But if cruelty was the point of the war, as though peace could be enforced by terror, then that meets the definition of a “crime against humanity” under Article 7 of the Rome Treaty, which established the ICC:
“’[C]rime against humanity’ means any of the following acts when committed as part of a widespread or systematic attack directed against any civilian population, with knowledge of the attack: Murder; Extermination… Imprisonment or other severe deprivation of physical liberty in violation of fundamental rules of international law; Rape… Enforced disappearance of persons…Other inhumane acts of a similar character intentionally causing great suffering, or serious injury to body or to mental or physical health.”
The grievances raised by drug war victims over the past years fall under these condemned acts. The numbers and the context behind them, and the pattern of actions and behaviors which Prosecutor Bensouda identified, strongly suggest a widespread or systemic attack, which an ICC investigation can firm up. And Duterte’s pride in such numbers, his gleeful encouragement of policemen and others to “kill, kill, kill” and be protected from accountability, and his close advisers’ mirroring of his lines, all speak of knowledge of the attack. Even a first year law school student would say that the elements of the crime exist, and the direction they point towards suggests probable cause to indict the Respondent.
Next steps by the ICC
With Bensouda having made her recommendations to the ICC, it is now in the Court’s hands if it will take up the investigation. The Duterte administration’s present conduct will not help it avoid accountability. If anything, it will only make the scrutiny inevitable.
Leaving the Rome Treaty? The case was filed before the Philippines’ withdrawal became effective in March 2019. Article 127 Section 2 says that a country’s leaving will not hamper an investigation of that country —precisely to prevent cheating under the cloak of “sovereignty.”
Demonizing a human rights court, human rights workers, even human rights itself? That is voluntarily giving the judges more evidence with which to convict, let alone indict.
Refusing cooperation with ICC investigators? Article 57 Section 3(d) says the ICC can “authorize the Prosecutor to take specific investigative steps within the territory of a State Party without having secured the cooperation of that State,” precisely if the State concerned cannot — or will not — cooperate. Again, this is precisely to prevent cheating under the cloak of “sovereignty.”
There really is only one way out of an ICC trial, and it all has to do with the Court’s “complementary jurisdiction.” The entire rationale for the ICC’s existence is (a) that the States recognize that there is a duty to prevent and account for atrocities, (b) there are times that a State cannot or will not fulfill its duty, and (c) that incapability or unwillingness to cooperate should be no excuse in the face of the inhumane.

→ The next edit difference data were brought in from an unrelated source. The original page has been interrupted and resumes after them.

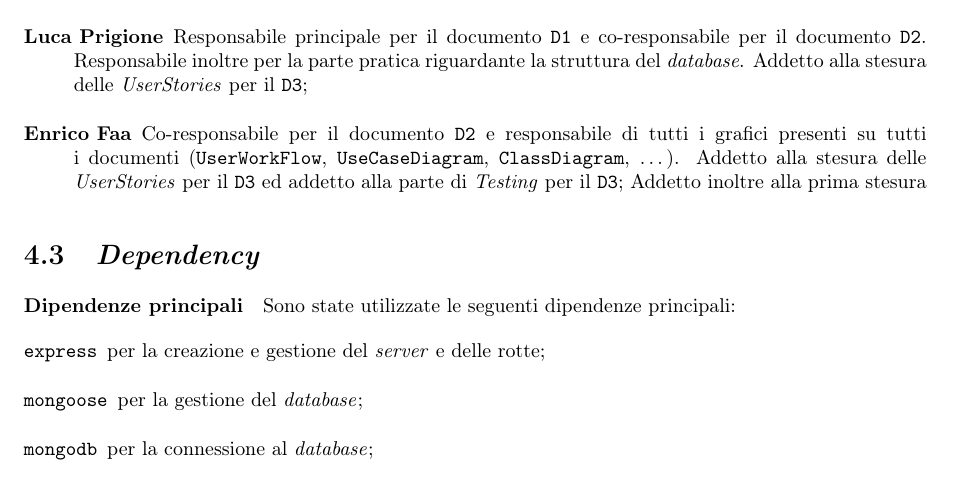
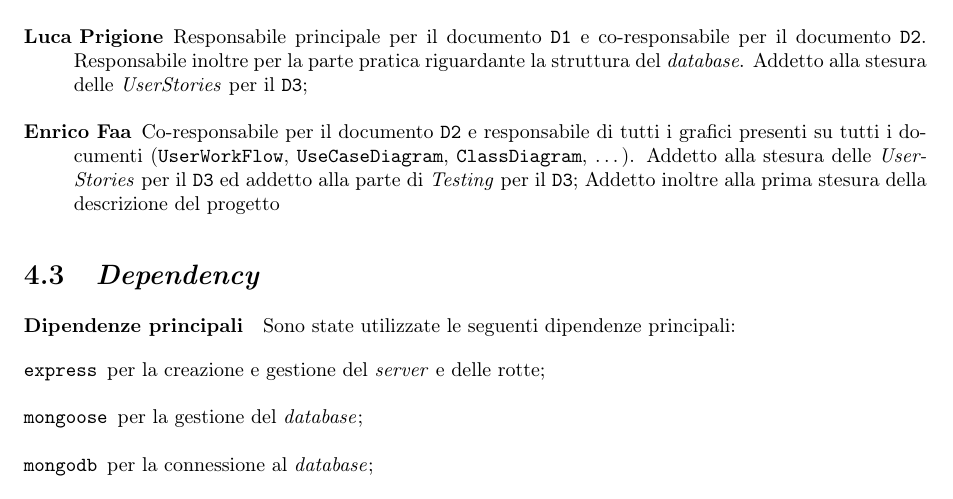
Before and after one commit to lucafano04/progettoIngenieriaSoftware, a LaTeX document (deliverable/D3/main.tex, which reads deliverable/D3/chapters/04-implementation.tex): part of page 24 of 39, cut so that both start at the same text. Compiled offline with pdfLaTeX.

Commit message:
fix(D3): :bug: Hot fix on Ch4

```diff
--- a/deliverable/D3/chapters/04-implementation.tex
+++ b/deliverable/D3/chapters/04-implementation.tex
@@ -64,7 +64,7 @@ La scelta del presente \textit{stack} tecnologico è stata fatta in base al mate
     \begin{description}
         \item[Luca Facchini] Responsabile della parte pratica di \textit{backend}, \textit{frontend}. Responsabile principale per la scrittura del documento \texttt{D3}. Addetto alla prima scrittura di requisiti funzionali e non funzionali per il \textit{deliverable} D1;
         \item[Luca Prigione] Responsabile principale per il documento \texttt{D1} e co-responsabile per il documento \texttt{D2}. Responsabile inoltre per la parte pratica riguardante la struttura del \textit{database}. Addetto alla stesura delle \textit{UserStories} per il \texttt{D3};
-        \item[Enrico Faa] Co-responsabile per il documento \texttt{D2} e responsabile di tutti i grafici presenti su tutti i documenti (\texttt{UserWorkFlow}, \texttt{UseCaseDiagram}, \texttt{ClassDiagram}, \dots). Addetto alla stesura delle \textit{UserStories} per il \texttt{D3} ed addetto alla parte di \textit{Testing} per il \texttt{D3}; Addetto inoltre alla prima stesura
+        \item[Enrico Faa] Co-responsabile per il documento \texttt{D2} e responsabile di tutti i grafici presenti su tutti i documenti (\texttt{UserWorkFlow}, \texttt{UseCaseDiagram}, \texttt{ClassDiagram}, \dots). Addetto alla stesura delle \textit{UserStories} per il \texttt{D3} ed addetto alla parte di \textit{Testing} per il \texttt{D3}; Addetto inoltre alla prima stesura della descrizione del progetto
     \end{description}
 \section{\textit{Dependency}}
     \paragraph{Dipendenze principali} Sono state utilizzate le seguenti dipendenze principali:
```
Also changed, not shown: deliverable/D3/main.pdf.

“Cannot or will not fulfill its duty” is the core of Article 17. In the end, there is no escaping accountability. The ICC takes cognizance of a viable case only if “the State is unwilling or unable genuinely to carry out the investigation or prosecution.” Again: it is the State’s duty to prevent and account for atrocities.
More than 6,000 dead, ostensibly for a drug campaign that has netted no tangible result and has no end in sight, demands accounting for. Senator Leila de Lima called the ICC an extraordinary remedy for when the ordinary remedies fail or are unavailable. One way or another, domestic or through the ICC, there must be a verifiable, trustworthy accounting for such crimes. – Rappler.com
Tony La Viña teaches law and is former dean of the Ateneo School of Government.
Christian Laluna is a graduate of the Ateneo Law School. He is writing a book with La Viña on the Bill of Rights during the pandemic.